**** Stored data

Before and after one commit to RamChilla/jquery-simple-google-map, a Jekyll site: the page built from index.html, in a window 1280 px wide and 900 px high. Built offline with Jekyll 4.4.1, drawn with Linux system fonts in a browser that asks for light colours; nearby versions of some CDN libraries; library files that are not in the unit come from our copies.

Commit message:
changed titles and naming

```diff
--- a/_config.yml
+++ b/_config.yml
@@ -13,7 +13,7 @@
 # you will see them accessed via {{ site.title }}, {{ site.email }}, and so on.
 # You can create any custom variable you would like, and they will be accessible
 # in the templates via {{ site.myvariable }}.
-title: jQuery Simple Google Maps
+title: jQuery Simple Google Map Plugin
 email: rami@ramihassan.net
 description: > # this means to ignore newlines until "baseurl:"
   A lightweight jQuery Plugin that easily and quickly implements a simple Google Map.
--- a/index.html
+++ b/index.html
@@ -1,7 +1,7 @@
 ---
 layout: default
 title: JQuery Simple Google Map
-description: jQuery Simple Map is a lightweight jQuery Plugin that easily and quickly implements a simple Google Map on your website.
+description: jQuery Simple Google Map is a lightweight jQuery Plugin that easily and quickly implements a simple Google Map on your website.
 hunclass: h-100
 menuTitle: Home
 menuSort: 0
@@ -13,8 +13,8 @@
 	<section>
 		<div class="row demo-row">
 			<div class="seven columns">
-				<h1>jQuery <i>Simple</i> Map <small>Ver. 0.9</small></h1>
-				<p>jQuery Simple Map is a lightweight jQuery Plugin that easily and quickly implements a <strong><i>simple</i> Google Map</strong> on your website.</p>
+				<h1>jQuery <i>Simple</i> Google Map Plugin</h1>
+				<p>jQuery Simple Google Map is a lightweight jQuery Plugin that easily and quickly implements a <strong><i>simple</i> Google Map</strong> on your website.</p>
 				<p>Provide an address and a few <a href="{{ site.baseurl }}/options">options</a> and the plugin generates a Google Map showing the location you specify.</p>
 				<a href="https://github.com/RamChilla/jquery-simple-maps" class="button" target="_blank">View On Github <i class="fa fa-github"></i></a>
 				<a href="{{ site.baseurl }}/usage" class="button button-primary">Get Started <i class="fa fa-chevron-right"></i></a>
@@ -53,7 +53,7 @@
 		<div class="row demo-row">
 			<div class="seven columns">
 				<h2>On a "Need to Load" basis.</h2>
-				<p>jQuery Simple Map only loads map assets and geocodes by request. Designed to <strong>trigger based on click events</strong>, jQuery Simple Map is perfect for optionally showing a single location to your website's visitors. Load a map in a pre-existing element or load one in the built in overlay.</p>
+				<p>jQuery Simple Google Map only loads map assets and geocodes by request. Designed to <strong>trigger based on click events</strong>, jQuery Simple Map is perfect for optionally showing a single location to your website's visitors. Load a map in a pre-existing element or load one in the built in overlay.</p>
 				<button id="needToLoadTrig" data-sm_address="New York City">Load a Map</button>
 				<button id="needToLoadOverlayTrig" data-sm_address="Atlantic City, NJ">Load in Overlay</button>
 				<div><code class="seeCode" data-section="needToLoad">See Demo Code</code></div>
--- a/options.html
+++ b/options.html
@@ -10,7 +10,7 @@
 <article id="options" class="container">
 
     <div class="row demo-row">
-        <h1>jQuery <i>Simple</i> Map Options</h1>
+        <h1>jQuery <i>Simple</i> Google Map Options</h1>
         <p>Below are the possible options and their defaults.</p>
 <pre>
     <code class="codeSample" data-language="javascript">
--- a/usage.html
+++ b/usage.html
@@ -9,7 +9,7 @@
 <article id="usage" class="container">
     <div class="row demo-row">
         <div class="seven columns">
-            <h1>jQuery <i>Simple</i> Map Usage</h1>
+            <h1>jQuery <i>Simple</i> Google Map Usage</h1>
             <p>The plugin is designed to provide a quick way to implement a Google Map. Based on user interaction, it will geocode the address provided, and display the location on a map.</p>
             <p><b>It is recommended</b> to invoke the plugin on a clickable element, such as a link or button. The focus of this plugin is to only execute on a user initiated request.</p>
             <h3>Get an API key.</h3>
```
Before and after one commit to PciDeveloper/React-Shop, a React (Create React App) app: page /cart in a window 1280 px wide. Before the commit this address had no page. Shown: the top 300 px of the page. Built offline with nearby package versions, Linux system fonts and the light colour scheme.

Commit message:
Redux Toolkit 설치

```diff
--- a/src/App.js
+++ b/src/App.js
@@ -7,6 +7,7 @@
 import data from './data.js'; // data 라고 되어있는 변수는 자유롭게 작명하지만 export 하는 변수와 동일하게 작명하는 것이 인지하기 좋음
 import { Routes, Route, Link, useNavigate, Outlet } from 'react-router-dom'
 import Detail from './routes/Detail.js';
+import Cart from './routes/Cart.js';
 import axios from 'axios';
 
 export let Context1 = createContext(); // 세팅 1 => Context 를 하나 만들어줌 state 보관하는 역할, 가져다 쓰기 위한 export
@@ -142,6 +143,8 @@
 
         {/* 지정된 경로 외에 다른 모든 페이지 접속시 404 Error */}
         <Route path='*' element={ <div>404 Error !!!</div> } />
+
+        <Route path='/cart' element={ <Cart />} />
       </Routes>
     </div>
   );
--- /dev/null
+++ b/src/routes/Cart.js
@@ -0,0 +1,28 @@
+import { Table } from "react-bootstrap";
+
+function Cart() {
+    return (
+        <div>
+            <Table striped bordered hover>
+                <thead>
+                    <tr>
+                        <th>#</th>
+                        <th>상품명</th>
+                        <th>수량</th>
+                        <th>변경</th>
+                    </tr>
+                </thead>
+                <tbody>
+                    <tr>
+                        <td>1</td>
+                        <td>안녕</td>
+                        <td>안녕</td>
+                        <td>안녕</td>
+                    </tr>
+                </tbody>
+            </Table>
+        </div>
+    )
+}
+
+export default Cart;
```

********

Work required — Extract every line above exactly as it stands.

Answer for this exercise —
Before and after one commit to RamChilla/jquery-simple-google-map, a Jekyll site: the page built from index.html, in a window 1280 px wide and 900 px high. Built offline with Jekyll 4.4.1, drawn with Linux system fonts in a browser that asks for light colours; nearby versions of some CDN libraries; library files that are not in the unit come from our copies.

Commit message:
changed titles and naming

```diff
--- a/_config.yml
+++ b/_config.yml
@@ -13,7 +13,7 @@
 # you will see them accessed via {{ site.title }}, {{ site.email }}, and so on.
 # You can create any custom variable you would like, and they will be accessible
 # in the templates via {{ site.myvariable }}.
-title: jQuery Simple Google Maps
+title: jQuery Simple Google Map Plugin
 email: rami@ramihassan.net
 description: > # this means to ignore newlines until "baseurl:"
   A lightweight jQuery Plugin that easily and quickly implements a simple Google Map.
--- a/index.html
+++ b/index.html
@@ -1,7 +1,7 @@
 ---
 layout: default
 title: JQuery Simple Google Map
-description: jQuery Simple Map is a lightweight jQuery Plugin that easily and quickly implements a simple Google Map on your website.
+description: jQuery Simple Google Map is a lightweight jQuery Plugin that easily and quickly implements a simple Google Map on your website.
 hunclass: h-100
 menuTitle: Home
 menuSort: 0
@@ -13,8 +13,8 @@
 	<section>
 		<div class="row demo-row">
 			<div class="seven columns">
-				<h1>jQuery <i>Simple</i> Map <small>Ver. 0.9</small></h1>
-				<p>jQuery Simple Map is a lightweight jQuery Plugin that easily and quickly implements a <strong><i>simple</i> Google Map</strong> on your website.</p>
+				<h1>jQuery <i>Simple</i> Google Map Plugin</h1>
+				<p>jQuery Simple Google Map is a lightweight jQuery Plugin that easily and quickly implements a <strong><i>simple</i> Google Map</strong> on your website.</p>
 				<p>Provide an address and a few <a href="{{ site.baseurl }}/options">options</a> and the plugin generates a Google Map showing the location you specify.</p>
 				<a href="https://github.com/RamChilla/jquery-simple-maps" class="button" target="_blank">View On Github <i class="fa fa-github"></i></a>
 				<a href="{{ site.baseurl }}/usage" class="button button-primary">Get Started <i class="fa fa-chevron-right"></i></a>
@@ -53,7 +53,7 @@
 		<div class="row demo-row">
 			<div class="seven columns">
 				<h2>On a "Need to Load" basis.</h2>
-				<p>jQuery Simple Map only loads map assets and geocodes by request. Designed to <strong>trigger based on click events</strong>, jQuery Simple Map is perfect for optionally showing a single location to your website's visitors. Load a map in a pre-existing element or load one in the built in overlay.</p>
+				<p>jQuery Simple Google Map only loads map assets and geocodes by request. Designed to <strong>trigger based on click events</strong>, jQuery Simple Map is perfect for optionally showing a single location to your website's visitors. Load a map in a pre-existing element or load one in the built in overlay.</p>
 				<button id="needToLoadTrig" data-sm_address="New York City">Load a Map</button>
 				<button id="needToLoadOverlayTrig" data-sm_address="Atlantic City, NJ">Load in Overlay</button>
 				<div><code class="seeCode" data-section="needToLoad">See Demo Code</code></div>
--- a/options.html
+++ b/options.html
@@ -10,7 +10,7 @@
 <article id="options" class="container">
 
     <div class="row demo-row">
-        <h1>jQuery <i>Simple</i> Map Options</h1>
+        <h1>jQuery <i>Simple</i> Google Map Options</h1>
         <p>Below are the possible options and their defaults.</p>
 <pre>
     <code class="codeSample" data-language="javascript">
--- a/usage.html
+++ b/usage.html
@@ -9,7 +9,7 @@
 <article id="usage" class="container">
     <div class="row demo-row">
         <div class="seven columns">
-            <h1>jQuery <i>Simple</i> Map Usage</h1>
+            <h1>jQuery <i>Simple</i> Google Map Usage</h1>
             <p>The plugin is designed to provide a quick way to implement a Google Map. Based on user interaction, it will geocode the address provided, and display the location on a map.</p>
             <p><b>It is recommended</b> to invoke the plugin on a clickable element, such as a link or button. The focus of this plugin is to only execute on a user initiated request.</p>
             <h3>Get an API key.</h3>
```
Before and after one commit to PciDeveloper/React-Shop, a React (Create React App) app: page /cart in a window 1280 px wide. Before the commit this address had no page. Shown: the top 300 px of the page. Built offline with nearby package versions, Linux system fonts and the light colour scheme.

Commit message:
Redux Toolkit 설치

```diff
--- a/src/App.js
+++ b/src/App.js
@@ -7,6 +7,7 @@
 import data from './data.js'; // data 라고 되어있는 변수는 자유롭게 작명하지만 export 하는 변수와 동일하게 작명하는 것이 인지하기 좋음
 import { Routes, Route, Link, useNavigate, Outlet } from 'react-router-dom'
 import Detail from './routes/Detail.js';
+import Cart from './routes/Cart.js';
 import axios from 'axios';
 
 export let Context1 = createContext(); // 세팅 1 => Context 를 하나 만들어줌 state 보관하는 역할, 가져다 쓰기 위한 export
@@ -142,6 +143,8 @@
 
         {/* 지정된 경로 외에 다른 모든 페이지 접속시 404 Error */}
         <Route path='*' element={ <div>404 Error !!!</div> } />
+
+        <Route path='/cart' element={ <Cart />} />
       </Routes>
     </div>
   );
--- /dev/null
+++ b/src/routes/Cart.js
@@ -0,0 +1,28 @@
+import { Table } from "react-bootstrap";
+
+function Cart() {
+    return (
+        <div>
+            <Table striped bordered hover>
+                <thead>
+                    <tr>
+                        <th>#</th>
+                        <th>상품명</th>
+                        <th>수량</th>
+                        <th>변경</th>
+                    </tr>
+                </thead>
+                <tbody>
+                    <tr>
+                        <td>1</td>
+                        <td>안녕</td>
+                        <td>안녕</td>
+                        <td>안녕</td>
+                    </tr>
+                </tbody>
+            </Table>
+        </div>
+    )
+}
+
+export default Cart;
```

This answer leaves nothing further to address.